··· Records supplied ···

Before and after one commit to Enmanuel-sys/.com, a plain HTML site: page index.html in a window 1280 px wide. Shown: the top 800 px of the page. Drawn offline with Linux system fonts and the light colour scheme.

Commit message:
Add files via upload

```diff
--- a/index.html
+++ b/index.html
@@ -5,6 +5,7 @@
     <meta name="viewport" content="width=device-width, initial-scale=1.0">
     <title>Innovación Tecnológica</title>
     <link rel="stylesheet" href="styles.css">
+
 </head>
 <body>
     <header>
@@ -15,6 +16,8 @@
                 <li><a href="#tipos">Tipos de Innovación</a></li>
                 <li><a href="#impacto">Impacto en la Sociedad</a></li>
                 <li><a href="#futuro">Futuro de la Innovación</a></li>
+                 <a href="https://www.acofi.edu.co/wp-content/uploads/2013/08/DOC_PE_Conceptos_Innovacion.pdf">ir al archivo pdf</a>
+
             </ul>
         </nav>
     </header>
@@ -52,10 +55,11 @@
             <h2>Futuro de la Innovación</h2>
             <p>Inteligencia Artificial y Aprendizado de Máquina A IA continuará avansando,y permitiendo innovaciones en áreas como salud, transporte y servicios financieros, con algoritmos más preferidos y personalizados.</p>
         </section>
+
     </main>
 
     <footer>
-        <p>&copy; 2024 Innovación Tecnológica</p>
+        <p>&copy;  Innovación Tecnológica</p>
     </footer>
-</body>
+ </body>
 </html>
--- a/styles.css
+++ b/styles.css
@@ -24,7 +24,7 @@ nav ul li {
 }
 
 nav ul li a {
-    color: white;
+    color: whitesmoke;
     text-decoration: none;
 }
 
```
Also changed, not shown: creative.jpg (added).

···

● Task brief: Could you retype the entire listing exactly?

● Result of the exercise:
Before and after one commit to Enmanuel-sys/.com, a plain HTML site: page index.html in a window 1280 px wide. Shown: the top 800 px of the page. Drawn offline with Linux system fonts and the light colour scheme.

Commit message:
Add files via upload

```diff
--- a/index.html
+++ b/index.html
@@ -5,6 +5,7 @@
     <meta name="viewport" content="width=device-width, initial-scale=1.0">
     <title>Innovación Tecnológica</title>
     <link rel="stylesheet" href="styles.css">
+
 </head>
 <body>
     <header>
@@ -15,6 +16,8 @@
                 <li><a href="#tipos">Tipos de Innovación</a></li>
                 <li><a href="#impacto">Impacto en la Sociedad</a></li>
                 <li><a href="#futuro">Futuro de la Innovación</a></li>
+                 <a href="https://www.acofi.edu.co/wp-content/uploads/2013/08/DOC_PE_Conceptos_Innovacion.pdf">ir al archivo pdf</a>
+
             </ul>
         </nav>
     </header>
@@ -52,10 +55,11 @@
             <h2>Futuro de la Innovación</h2>
             <p>Inteligencia Artificial y Aprendizado de Máquina A IA continuará avansando,y permitiendo innovaciones en áreas como salud, transporte y servicios financieros, con algoritmos más preferidos y personalizados.</p>
         </section>
+
     </main>
 
     <footer>
-        <p>&copy; 2024 Innovación Tecnológica</p>
+        <p>&copy;  Innovación Tecnológica</p>
     </footer>
-</body>
+ </body>
 </html>
--- a/styles.css
+++ b/styles.css
@@ -24,7 +24,7 @@ nav ul li {
 }
 
 nav ul li a {
-    color: white;
+    color: whitesmoke;
     text-decoration: none;
 }
 
```
Also changed, not shown: creative.jpg (added).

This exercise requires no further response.